Problem description: Scan the material and copy out each line where the word "flow" occurs.

Provided information:

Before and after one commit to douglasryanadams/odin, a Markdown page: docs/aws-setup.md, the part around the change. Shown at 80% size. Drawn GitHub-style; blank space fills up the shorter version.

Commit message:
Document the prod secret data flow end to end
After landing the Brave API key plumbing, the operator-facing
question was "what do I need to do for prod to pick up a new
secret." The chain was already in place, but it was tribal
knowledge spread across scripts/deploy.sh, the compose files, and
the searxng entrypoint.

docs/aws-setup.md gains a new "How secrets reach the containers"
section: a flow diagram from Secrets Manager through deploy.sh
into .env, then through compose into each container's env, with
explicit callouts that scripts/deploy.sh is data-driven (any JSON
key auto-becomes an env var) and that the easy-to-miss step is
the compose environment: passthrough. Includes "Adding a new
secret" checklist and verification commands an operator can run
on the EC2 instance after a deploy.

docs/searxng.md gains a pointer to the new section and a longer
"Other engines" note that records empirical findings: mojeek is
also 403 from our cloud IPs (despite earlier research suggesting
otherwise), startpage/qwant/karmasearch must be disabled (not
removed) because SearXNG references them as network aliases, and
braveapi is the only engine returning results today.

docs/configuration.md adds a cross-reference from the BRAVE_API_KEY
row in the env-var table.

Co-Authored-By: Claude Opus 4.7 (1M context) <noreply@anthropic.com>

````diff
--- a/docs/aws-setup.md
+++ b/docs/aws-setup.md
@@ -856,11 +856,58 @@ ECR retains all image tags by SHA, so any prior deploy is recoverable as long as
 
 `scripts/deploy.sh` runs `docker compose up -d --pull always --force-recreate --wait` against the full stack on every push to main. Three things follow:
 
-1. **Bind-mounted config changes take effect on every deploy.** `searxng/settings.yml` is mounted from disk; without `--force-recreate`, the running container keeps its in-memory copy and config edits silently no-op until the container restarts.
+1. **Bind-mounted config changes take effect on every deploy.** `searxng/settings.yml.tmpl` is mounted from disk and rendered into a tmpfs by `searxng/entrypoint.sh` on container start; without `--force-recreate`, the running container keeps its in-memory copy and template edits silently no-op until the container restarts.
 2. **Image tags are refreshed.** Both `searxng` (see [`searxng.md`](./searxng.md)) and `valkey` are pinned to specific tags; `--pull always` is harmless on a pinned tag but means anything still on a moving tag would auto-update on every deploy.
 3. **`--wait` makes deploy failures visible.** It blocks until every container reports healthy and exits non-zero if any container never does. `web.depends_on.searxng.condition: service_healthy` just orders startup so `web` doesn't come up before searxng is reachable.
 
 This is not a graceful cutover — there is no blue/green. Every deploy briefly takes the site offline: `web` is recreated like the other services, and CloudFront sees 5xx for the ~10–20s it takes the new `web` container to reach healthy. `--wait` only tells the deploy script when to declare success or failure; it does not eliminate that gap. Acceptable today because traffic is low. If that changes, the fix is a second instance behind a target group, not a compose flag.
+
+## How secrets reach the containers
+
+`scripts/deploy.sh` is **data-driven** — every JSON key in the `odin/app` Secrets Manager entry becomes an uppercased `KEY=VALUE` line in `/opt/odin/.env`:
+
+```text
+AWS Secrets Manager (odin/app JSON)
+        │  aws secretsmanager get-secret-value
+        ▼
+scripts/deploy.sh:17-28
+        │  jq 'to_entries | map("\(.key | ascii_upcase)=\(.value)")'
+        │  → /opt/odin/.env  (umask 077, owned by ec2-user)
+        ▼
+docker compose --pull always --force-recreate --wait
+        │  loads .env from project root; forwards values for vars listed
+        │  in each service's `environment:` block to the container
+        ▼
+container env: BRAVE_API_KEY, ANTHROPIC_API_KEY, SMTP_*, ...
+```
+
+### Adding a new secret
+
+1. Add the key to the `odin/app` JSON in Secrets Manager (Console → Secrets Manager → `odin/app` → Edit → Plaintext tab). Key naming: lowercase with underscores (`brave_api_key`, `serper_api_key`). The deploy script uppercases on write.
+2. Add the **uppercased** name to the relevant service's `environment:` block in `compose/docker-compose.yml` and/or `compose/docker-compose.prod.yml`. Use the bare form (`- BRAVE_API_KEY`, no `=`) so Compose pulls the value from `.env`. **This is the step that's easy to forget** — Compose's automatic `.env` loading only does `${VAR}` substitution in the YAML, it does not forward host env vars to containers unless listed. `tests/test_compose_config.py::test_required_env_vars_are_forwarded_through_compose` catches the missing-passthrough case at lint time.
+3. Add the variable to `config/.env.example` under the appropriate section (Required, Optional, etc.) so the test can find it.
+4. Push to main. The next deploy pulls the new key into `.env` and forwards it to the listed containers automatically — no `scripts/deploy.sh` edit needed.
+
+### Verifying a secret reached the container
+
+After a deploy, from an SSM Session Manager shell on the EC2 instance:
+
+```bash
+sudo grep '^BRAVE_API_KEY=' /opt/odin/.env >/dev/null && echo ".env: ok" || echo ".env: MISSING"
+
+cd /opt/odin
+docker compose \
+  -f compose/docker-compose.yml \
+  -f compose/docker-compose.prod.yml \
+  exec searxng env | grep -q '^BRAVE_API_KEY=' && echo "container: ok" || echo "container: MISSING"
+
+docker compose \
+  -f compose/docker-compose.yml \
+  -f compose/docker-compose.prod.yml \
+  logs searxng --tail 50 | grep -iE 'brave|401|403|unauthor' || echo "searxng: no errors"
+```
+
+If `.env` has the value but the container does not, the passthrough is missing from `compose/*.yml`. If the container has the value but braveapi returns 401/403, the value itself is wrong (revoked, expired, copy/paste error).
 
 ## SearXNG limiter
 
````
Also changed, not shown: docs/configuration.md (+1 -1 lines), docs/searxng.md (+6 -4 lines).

Worked solution:
Document the prod secret data flow end to end
section: a flow diagram from Secrets Manager through deploy.sh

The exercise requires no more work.